  • The group from Boston College School of Nursing pictured during their service trip in Fort Kent, Maine, on the U.S.-Canada border. Pilot photo/courtesy Zoe Pappas
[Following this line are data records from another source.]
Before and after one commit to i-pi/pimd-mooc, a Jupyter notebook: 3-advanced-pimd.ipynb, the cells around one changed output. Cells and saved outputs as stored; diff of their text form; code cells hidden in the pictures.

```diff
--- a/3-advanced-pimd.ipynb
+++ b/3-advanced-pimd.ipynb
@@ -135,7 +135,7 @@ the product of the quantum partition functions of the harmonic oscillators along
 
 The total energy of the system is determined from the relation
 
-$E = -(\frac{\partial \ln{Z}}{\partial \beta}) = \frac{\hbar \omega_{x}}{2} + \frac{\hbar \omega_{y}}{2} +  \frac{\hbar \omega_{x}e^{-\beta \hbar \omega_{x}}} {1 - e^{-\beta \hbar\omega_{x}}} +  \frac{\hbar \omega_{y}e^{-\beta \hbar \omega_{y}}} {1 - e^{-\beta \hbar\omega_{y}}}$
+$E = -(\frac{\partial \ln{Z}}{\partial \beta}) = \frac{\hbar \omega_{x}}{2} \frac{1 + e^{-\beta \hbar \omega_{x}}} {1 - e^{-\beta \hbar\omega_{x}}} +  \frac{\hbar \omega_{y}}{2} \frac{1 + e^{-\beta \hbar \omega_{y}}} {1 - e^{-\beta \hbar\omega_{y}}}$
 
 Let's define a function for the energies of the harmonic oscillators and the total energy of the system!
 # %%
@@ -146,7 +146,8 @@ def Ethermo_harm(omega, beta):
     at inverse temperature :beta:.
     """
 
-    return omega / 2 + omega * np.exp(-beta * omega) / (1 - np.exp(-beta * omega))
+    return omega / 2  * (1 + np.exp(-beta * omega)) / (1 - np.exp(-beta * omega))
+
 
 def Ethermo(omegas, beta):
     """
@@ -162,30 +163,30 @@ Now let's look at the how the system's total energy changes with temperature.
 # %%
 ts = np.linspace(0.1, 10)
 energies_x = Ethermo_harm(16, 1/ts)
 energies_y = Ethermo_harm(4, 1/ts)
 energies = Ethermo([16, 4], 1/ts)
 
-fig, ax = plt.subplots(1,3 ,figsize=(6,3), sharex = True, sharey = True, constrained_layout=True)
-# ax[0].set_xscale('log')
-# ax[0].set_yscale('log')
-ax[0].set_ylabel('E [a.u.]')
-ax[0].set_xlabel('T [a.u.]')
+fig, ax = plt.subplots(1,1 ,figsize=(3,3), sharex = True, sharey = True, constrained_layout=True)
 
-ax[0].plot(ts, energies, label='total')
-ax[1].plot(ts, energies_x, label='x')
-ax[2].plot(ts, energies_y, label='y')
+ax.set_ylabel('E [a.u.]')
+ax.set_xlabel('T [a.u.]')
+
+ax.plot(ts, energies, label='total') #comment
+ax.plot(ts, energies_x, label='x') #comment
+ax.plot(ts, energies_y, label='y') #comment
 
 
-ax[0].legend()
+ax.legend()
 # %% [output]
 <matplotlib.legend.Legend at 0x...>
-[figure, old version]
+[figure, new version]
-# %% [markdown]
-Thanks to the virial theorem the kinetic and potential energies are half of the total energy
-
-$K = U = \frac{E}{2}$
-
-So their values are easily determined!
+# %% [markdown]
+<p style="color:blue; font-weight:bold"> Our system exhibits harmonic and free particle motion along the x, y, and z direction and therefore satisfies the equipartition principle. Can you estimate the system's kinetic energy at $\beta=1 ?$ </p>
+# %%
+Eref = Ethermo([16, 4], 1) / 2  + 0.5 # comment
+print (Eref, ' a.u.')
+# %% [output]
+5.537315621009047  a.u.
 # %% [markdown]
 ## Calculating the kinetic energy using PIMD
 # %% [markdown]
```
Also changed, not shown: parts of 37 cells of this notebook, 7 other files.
  • The area of Aroostook County, Maine. Pilot graphic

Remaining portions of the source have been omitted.